Task statement> When you copy the material below, keep every line exact and leave each picture out.

**** Source records

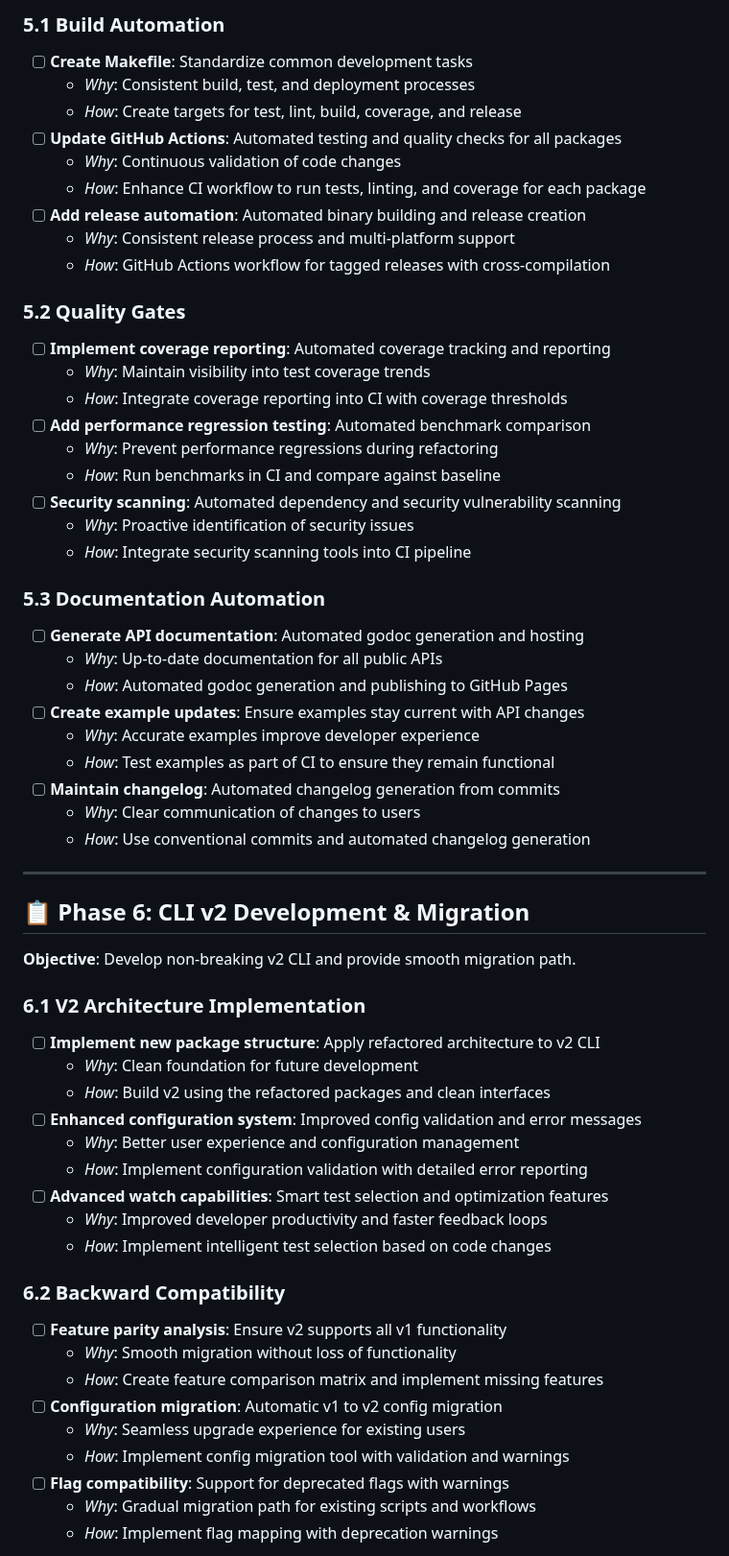
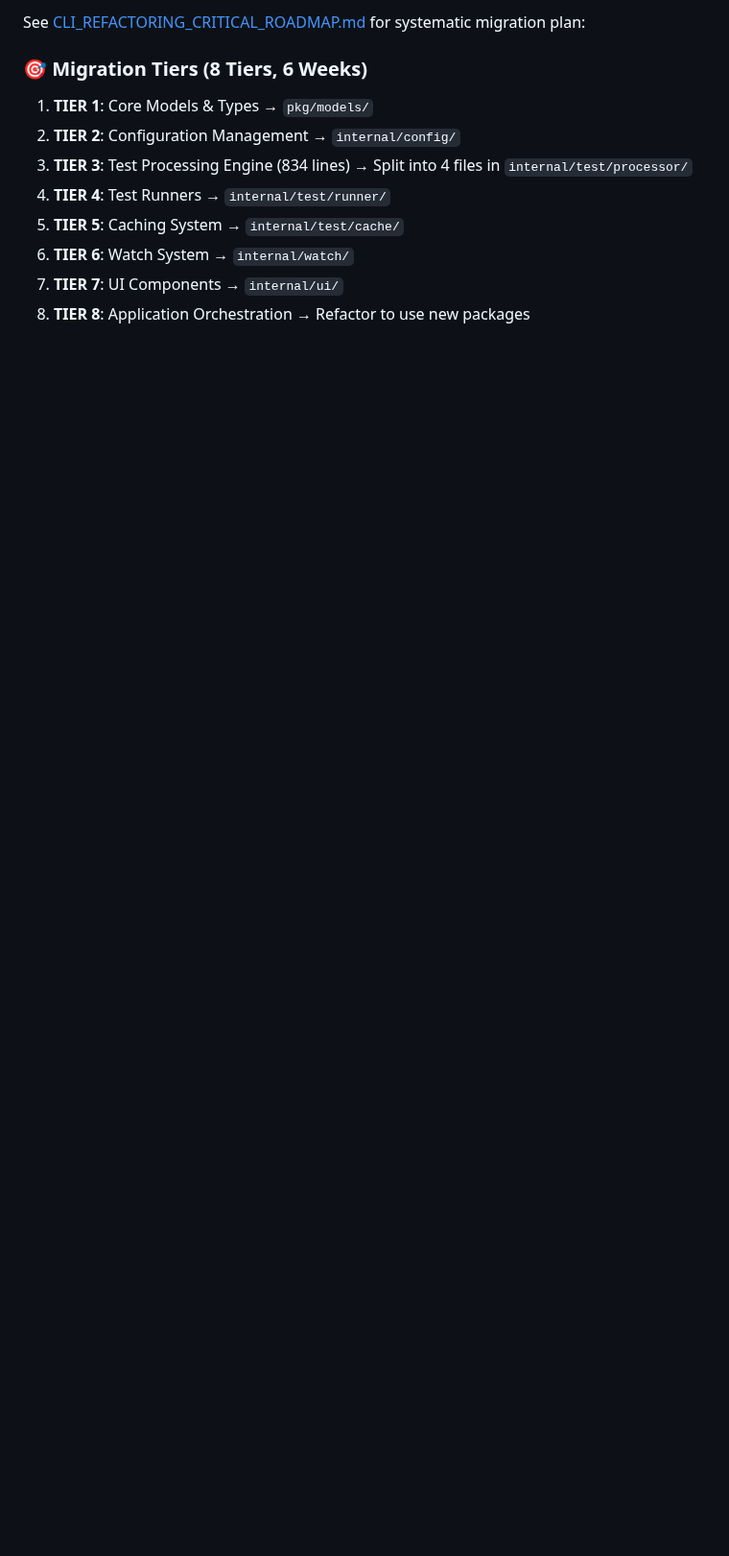
Before and after one commit to newbpydev/go-sentinel-cli, a Markdown page: REFACTORING_ROADMAP.md, the part around one of its changes. Shown at 96% size. Drawn GitHub-style; blank space fills up the shorter version.

```diff
--- a/REFACTORING_ROADMAP.md
+++ b/REFACTORING_ROADMAP.md
@@ -262,62 +273,13 @@
 
-### 5.1 Build Automation
-- [ ] **Create Makefile**: Standardize common development tasks
-  - *Why*: Consistent build, test, and deployment processes
-  - *How*: Create targets for test, lint, build, coverage, and release
-- [ ] **Update GitHub Actions**: Automated testing and quality checks for all packages
-  - *Why*: Continuous validation of code changes
-  - *How*: Enhance CI workflow to run tests, linting, and coverage for each package
-- [ ] **Add release automation**: Automated binary building and release creation
-  - *Why*: Consistent release process and multi-platform support
-  - *How*: GitHub Actions workflow for tagged releases with cross-compilation
+See [CLI_REFACTORING_CRITICAL_ROADMAP.md](mdc:CLI_REFACTORING_CRITICAL_ROADMAP.md) for systematic migration plan:
 
-### 5.2 Quality Gates
-- [ ] **Implement coverage reporting**: Automated coverage tracking and reporting
-  - *Why*: Maintain visibility into test coverage trends
-  - *How*: Integrate coverage reporting into CI with coverage thresholds
-- [ ] **Add performance regression testing**: Automated benchmark comparison
-  - *Why*: Prevent performance regressions during refactoring
-  - *How*: Run benchmarks in CI and compare against baseline
-- [ ] **Security scanning**: Automated dependency and security vulnerability scanning
-  - *Why*: Proactive identification of security issues
-  - *How*: Integrate security scanning tools into CI pipeline
+### 🎯 Migration Tiers (8 Tiers, 6 Weeks)
+1. **TIER 1**: Core Models & Types → `pkg/models/`
+2. **TIER 2**: Configuration Management → `internal/config/`
+3. **TIER 3**: Test Processing Engine (834 lines) → Split into 4 files in `internal/test/processor/`
+4. **TIER 4**: Test Runners → `internal/test/runner/`
+5. **TIER 5**: Caching System → `internal/test/cache/`
+6. **TIER 6**: Watch System → `internal/watch/`
+7. **TIER 7**: UI Components → `internal/ui/`
+8. **TIER 8**: Application Orchestration → Refactor to use new packages
 
-### 5.3 Documentation Automation
-- [ ] **Generate API documentation**: Automated godoc generation and hosting
-  - *Why*: Up-to-date documentation for all public APIs
-  - *How*: Automated godoc generation and publishing to GitHub Pages
-- [ ] **Create example updates**: Ensure examples stay current with API changes
-  - *Why*: Accurate examples improve developer experience
-  - *How*: Test examples as part of CI to ensure they remain functional
-- [ ] **Maintain changelog**: Automated changelog generation from commits
-  - *Why*: Clear communication of changes to users
-  - *How*: Use conventional commits and automated changelog generation
-
----
-
-## 📋 Phase 6: CLI v2 Development & Migration
-
-**Objective**: Develop non-breaking v2 CLI and provide smooth migration path.
-
-### 6.1 V2 Architecture Implementation
-- [ ] **Implement new package structure**: Apply refactored architecture to v2 CLI
-  - *Why*: Clean foundation for future development
-  - *How*: Build v2 using the refactored packages and clean interfaces
-- [ ] **Enhanced configuration system**: Improved config validation and error messages
-  - *Why*: Better user experience and configuration management
-  - *How*: Implement configuration validation with detailed error reporting
-- [ ] **Advanced watch capabilities**: Smart test selection and optimization features
-  - *Why*: Improved developer productivity and faster feedback loops
-  - *How*: Implement intelligent test selection based on code changes
-
-### 6.2 Backward Compatibility
-- [ ] **Feature parity analysis**: Ensure v2 supports all v1 functionality
-  - *Why*: Smooth migration without loss of functionality
-  - *How*: Create feature comparison matrix and implement missing features
-- [ ] **Configuration migration**: Automatic v1 to v2 config migration
-  - *Why*: Seamless upgrade experience for existing users
-  - *How*: Implement config migration tool with validation and warnings
-- [ ] **Flag compatibility**: Support for deprecated flags with warnings
-  - *Why*: Gradual migration path for existing scripts and workflows
-  - *How*: Implement flag mapping with deprecation warnings
-
```
Also changed, not shown: other parts of REFACTORING_ROADMAP.md (+64 -87 lines), CLI_REFACTORING_CRITICAL_ROADMAP.md (added, +286 -0 lines).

********

Result of this task>
Before and after one commit to newbpydev/go-sentinel-cli, a Markdown page: REFACTORING_ROADMAP.md, the part around one of its changes. Shown at 96% size. Drawn GitHub-style; blank space fills up the shorter version.

```diff
--- a/REFACTORING_ROADMAP.md
+++ b/REFACTORING_ROADMAP.md
@@ -262,62 +273,13 @@
 
-### 5.1 Build Automation
-- [ ] **Create Makefile**: Standardize common development tasks
-  - *Why*: Consistent build, test, and deployment processes
-  - *How*: Create targets for test, lint, build, coverage, and release
-- [ ] **Update GitHub Actions**: Automated testing and quality checks for all packages
-  - *Why*: Continuous validation of code changes
-  - *How*: Enhance CI workflow to run tests, linting, and coverage for each package
-- [ ] **Add release automation**: Automated binary building and release creation
-  - *Why*: Consistent release process and multi-platform support
-  - *How*: GitHub Actions workflow for tagged releases with cross-compilation
+See [CLI_REFACTORING_CRITICAL_ROADMAP.md](mdc:CLI_REFACTORING_CRITICAL_ROADMAP.md) for systematic migration plan:
 
-### 5.2 Quality Gates
-- [ ] **Implement coverage reporting**: Automated coverage tracking and reporting
-  - *Why*: Maintain visibility into test coverage trends
-  - *How*: Integrate coverage reporting into CI with coverage thresholds
-- [ ] **Add performance regression testing**: Automated benchmark comparison
-  - *Why*: Prevent performance regressions during refactoring
-  - *How*: Run benchmarks in CI and compare against baseline
-- [ ] **Security scanning**: Automated dependency and security vulnerability scanning
-  - *Why*: Proactive identification of security issues
-  - *How*: Integrate security scanning tools into CI pipeline
+### 🎯 Migration Tiers (8 Tiers, 6 Weeks)
+1. **TIER 1**: Core Models & Types → `pkg/models/`
+2. **TIER 2**: Configuration Management → `internal/config/`
+3. **TIER 3**: Test Processing Engine (834 lines) → Split into 4 files in `internal/test/processor/`
+4. **TIER 4**: Test Runners → `internal/test/runner/`
+5. **TIER 5**: Caching System → `internal/test/cache/`
+6. **TIER 6**: Watch System → `internal/watch/`
+7. **TIER 7**: UI Components → `internal/ui/`
+8. **TIER 8**: Application Orchestration → Refactor to use new packages
 
-### 5.3 Documentation Automation
-- [ ] **Generate API documentation**: Automated godoc generation and hosting
-  - *Why*: Up-to-date documentation for all public APIs
-  - *How*: Automated godoc generation and publishing to GitHub Pages
-- [ ] **Create example updates**: Ensure examples stay current with API changes
-  - *Why*: Accurate examples improve developer experience
-  - *How*: Test examples as part of CI to ensure they remain functional
-- [ ] **Maintain changelog**: Automated changelog generation from commits
-  - *Why*: Clear communication of changes to users
-  - *How*: Use conventional commits and automated changelog generation
-
----
-
-## 📋 Phase 6: CLI v2 Development & Migration
-
-**Objective**: Develop non-breaking v2 CLI and provide smooth migration path.
-
-### 6.1 V2 Architecture Implementation
-- [ ] **Implement new package structure**: Apply refactored architecture to v2 CLI
-  - *Why*: Clean foundation for future development
-  - *How*: Build v2 using the refactored packages and clean interfaces
-- [ ] **Enhanced configuration system**: Improved config validation and error messages
-  - *Why*: Better user experience and configuration management
-  - *How*: Implement configuration validation with detailed error reporting
-- [ ] **Advanced watch capabilities**: Smart test selection and optimization features
-  - *Why*: Improved developer productivity and faster feedback loops
-  - *How*: Implement intelligent test selection based on code changes
-
-### 6.2 Backward Compatibility
-- [ ] **Feature parity analysis**: Ensure v2 supports all v1 functionality
-  - *Why*: Smooth migration without loss of functionality
-  - *How*: Create feature comparison matrix and implement missing features
-- [ ] **Configuration migration**: Automatic v1 to v2 config migration
-  - *Why*: Seamless upgrade experience for existing users
-  - *How*: Implement config migration tool with validation and warnings
-- [ ] **Flag compatibility**: Support for deprecated flags with warnings
-  - *Why*: Gradual migration path for existing scripts and workflows
-  - *How*: Implement flag mapping with deprecation warnings
-
```
Also changed, not shown: other parts of REFACTORING_ROADMAP.md (+64 -87 lines), CLI_REFACTORING_CRITICAL_ROADMAP.md (added, +286 -0 lines).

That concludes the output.